● **Study material**
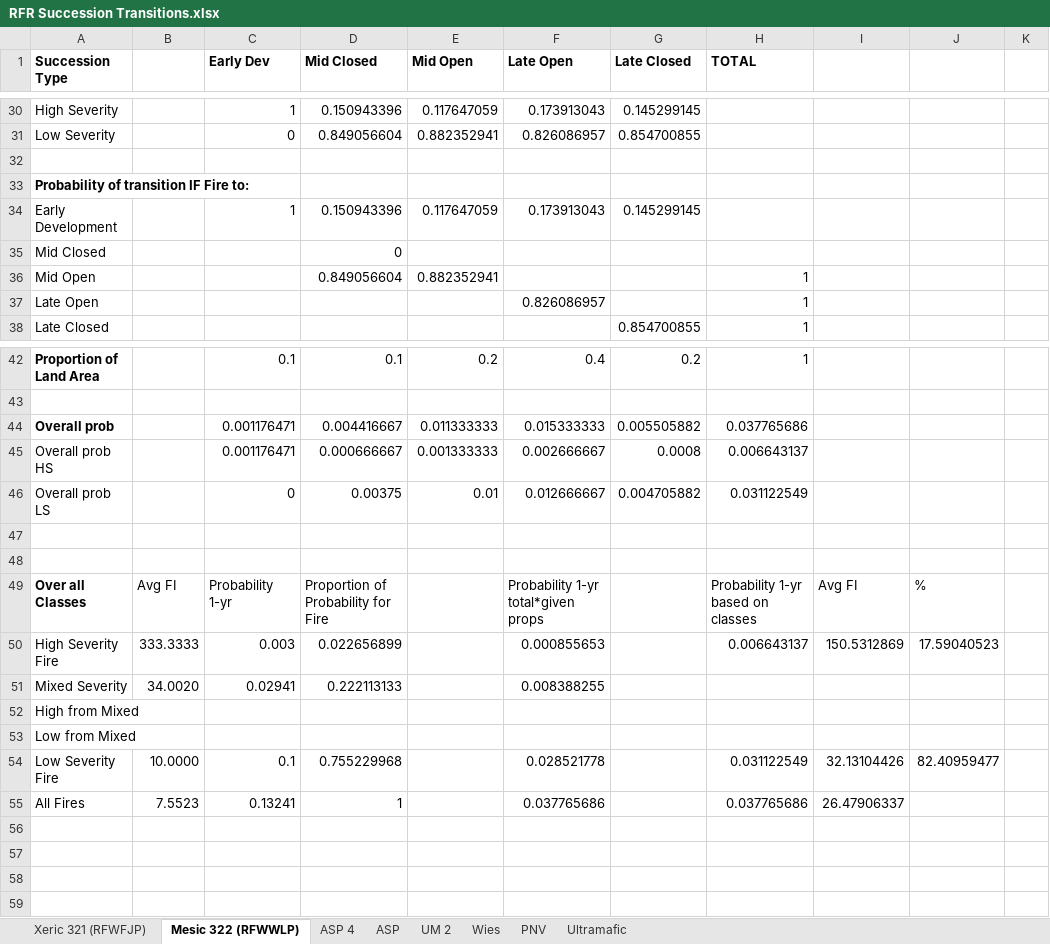
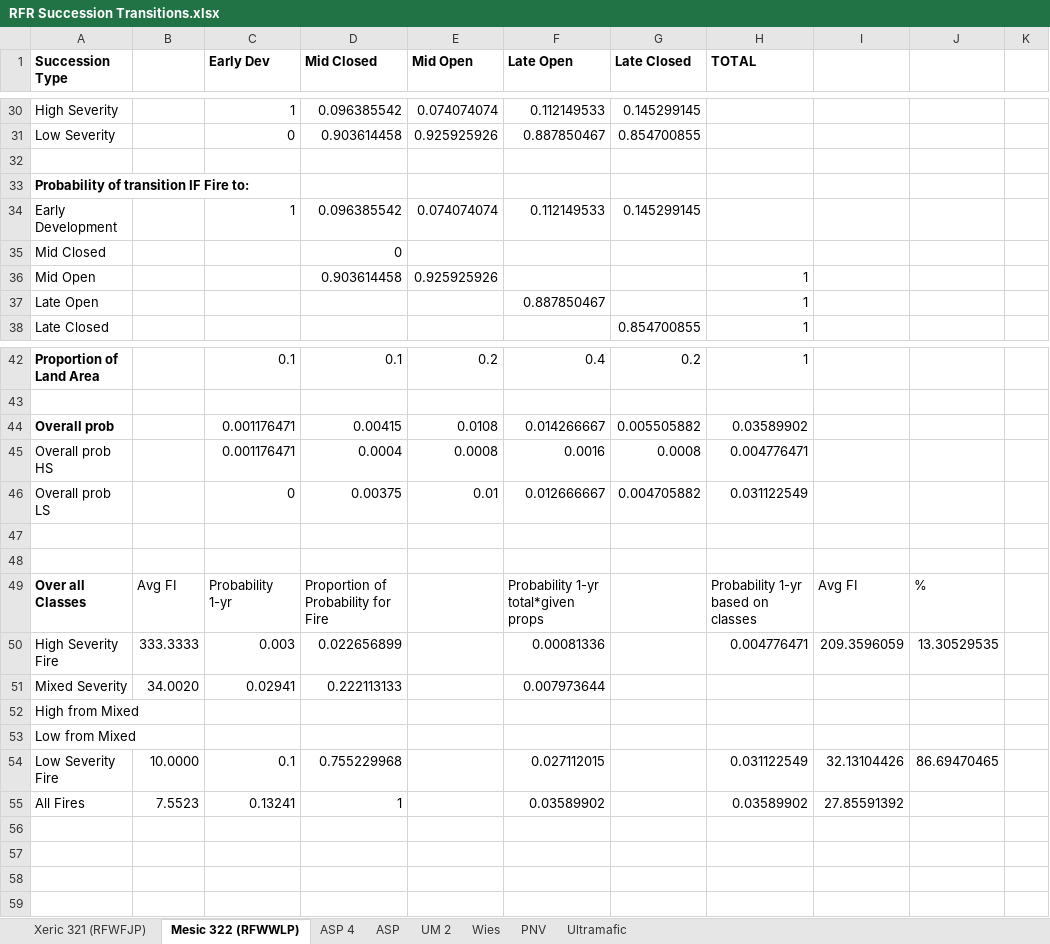
Before and after one commit to mmallek/YHR-Descriptions, an Excel workbook: _RFR/RFR Succession Transitions.xlsx, sheet Mesic 322 (RFWWLP), drawn as a sheet; only a part is shown, gaps mark what is left out; values as stored, in another font and other column widths than the file's, no borders; the diff covers the shown part only; the diff names each change by its address in the sheet, - before the commit and + after, or states it on an @@ line.

```diff
--- a/_RFR/RFR Succession Transitions.xlsx (sheet Mesic 322 (RFWWLP))
+++ b/_RFR/RFR Succession Transitions.xlsx (sheet Mesic 322 (RFWWLP))
-D30 (Mid Closed): 0.150943396
+D30 (Mid Closed): 0.096385542
-E30 (Mid Open): 0.117647059
+E30 (Mid Open): 0.074074074
-F30 (Late Open): 0.173913043
+F30 (Late Open): 0.112149533
-D31 (Mid Closed): 0.849056604
+D31 (Mid Closed): 0.903614458
-E31 (Mid Open): 0.882352941
+E31 (Mid Open): 0.925925926
-F31 (Late Open): 0.826086957
+F31 (Late Open): 0.887850467
-D34 (Mid Closed): 0.150943396
+D34 (Mid Closed): 0.096385542
-E34 (Mid Open): 0.117647059
+E34 (Mid Open): 0.074074074
-F34 (Late Open): 0.173913043
+F34 (Late Open): 0.112149533
-D36 (Mid Closed): 0.849056604
+D36 (Mid Closed): 0.903614458
-E36 (Mid Open): 0.882352941
+E36 (Mid Open): 0.925925926
-F37 (Late Open): 0.826086957
+F37 (Late Open): 0.887850467
-D44 (Mid Closed): 0.004416667
+D44 (Mid Closed): 0.00415
-E44 (Mid Open): 0.011333333
+E44 (Mid Open): 0.0108
-F44 (Late Open): 0.015333333
+F44 (Late Open): 0.014266667
-H44 (TOTAL): 0.037765686
+H44 (TOTAL): 0.03589902
-D45 (Mid Closed): 0.000666667
+D45 (Mid Closed): 0.0004
-E45 (Mid Open): 0.001333333
+E45 (Mid Open): 0.0008
-F45 (Late Open): 0.002666667
+F45 (Late Open): 0.0016
-H45 (TOTAL): 0.006643137
+H45 (TOTAL): 0.004776471
-F50 (Late Open): 0.000855653
+F50 (Late Open): 0.00081336
-H50 (TOTAL): 0.006643137
+H50 (TOTAL): 0.004776471
-I50: 150.5312869
+I50: 209.3596059
-J50: 17.59040523
+J50: 13.30529535
-F51 (Late Open): 0.008388255
+F51 (Late Open): 0.007973644
-F54 (Late Open): 0.028521778
+F54 (Late Open): 0.027112015
-J54: 82.40959477
+J54: 86.69470465
-F55 (Late Open): 0.037765686
+F55 (Late Open): 0.03589902
-H55 (TOTAL): 0.037765686
+H55 (TOTAL): 0.03589902
-I55: 26.47906337
+I55: 27.85591392
```
Also changed, not shown: 1 added row, 1 removed row and 29 edited cells elsewhere in this sheet, sheet Xeric 321 (RFWFJP), 4 other files.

● **What to do**
Output all data exactly, omitting images.

● **Solved exercise**
Before and after one commit to mmallek/YHR-Descriptions, an Excel workbook: _RFR/RFR Succession Transitions.xlsx, sheet Mesic 322 (RFWWLP), drawn as a sheet; only a part is shown, gaps mark what is left out; values as stored, in another font and other column widths than the file's, no borders; the diff covers the shown part only; the diff names each change by its address in the sheet, - before the commit and + after, or states it on an @@ line.

```diff
--- a/_RFR/RFR Succession Transitions.xlsx (sheet Mesic 322 (RFWWLP))
+++ b/_RFR/RFR Succession Transitions.xlsx (sheet Mesic 322 (RFWWLP))
-D30 (Mid Closed): 0.150943396
+D30 (Mid Closed): 0.096385542
-E30 (Mid Open): 0.117647059
+E30 (Mid Open): 0.074074074
-F30 (Late Open): 0.173913043
+F30 (Late Open): 0.112149533
-D31 (Mid Closed): 0.849056604
+D31 (Mid Closed): 0.903614458
-E31 (Mid Open): 0.882352941
+E31 (Mid Open): 0.925925926
-F31 (Late Open): 0.826086957
+F31 (Late Open): 0.887850467
-D34 (Mid Closed): 0.150943396
+D34 (Mid Closed): 0.096385542
-E34 (Mid Open): 0.117647059
+E34 (Mid Open): 0.074074074
-F34 (Late Open): 0.173913043
+F34 (Late Open): 0.112149533
-D36 (Mid Closed): 0.849056604
+D36 (Mid Closed): 0.903614458
-E36 (Mid Open): 0.882352941
+E36 (Mid Open): 0.925925926
-F37 (Late Open): 0.826086957
+F37 (Late Open): 0.887850467
-D44 (Mid Closed): 0.004416667
+D44 (Mid Closed): 0.00415
-E44 (Mid Open): 0.011333333
+E44 (Mid Open): 0.0108
-F44 (Late Open): 0.015333333
+F44 (Late Open): 0.014266667
-H44 (TOTAL): 0.037765686
+H44 (TOTAL): 0.03589902
-D45 (Mid Closed): 0.000666667
+D45 (Mid Closed): 0.0004
-E45 (Mid Open): 0.001333333
+E45 (Mid Open): 0.0008
-F45 (Late Open): 0.002666667
+F45 (Late Open): 0.0016
-H45 (TOTAL): 0.006643137
+H45 (TOTAL): 0.004776471
-F50 (Late Open): 0.000855653
+F50 (Late Open): 0.00081336
-H50 (TOTAL): 0.006643137
+H50 (TOTAL): 0.004776471
-I50: 150.5312869
+I50: 209.3596059
-J50: 17.59040523
+J50: 13.30529535
-F51 (Late Open): 0.008388255
+F51 (Late Open): 0.007973644
-F54 (Late Open): 0.028521778
+F54 (Late Open): 0.027112015
-J54: 82.40959477
+J54: 86.69470465
-F55 (Late Open): 0.037765686
+F55 (Late Open): 0.03589902
-H55 (TOTAL): 0.037765686
+H55 (TOTAL): 0.03589902
-I55: 26.47906337
+I55: 27.85591392
```
Also changed, not shown: 1 added row, 1 removed row and 29 edited cells elsewhere in this sheet, sheet Xeric 321 (RFWFJP), 4 other files.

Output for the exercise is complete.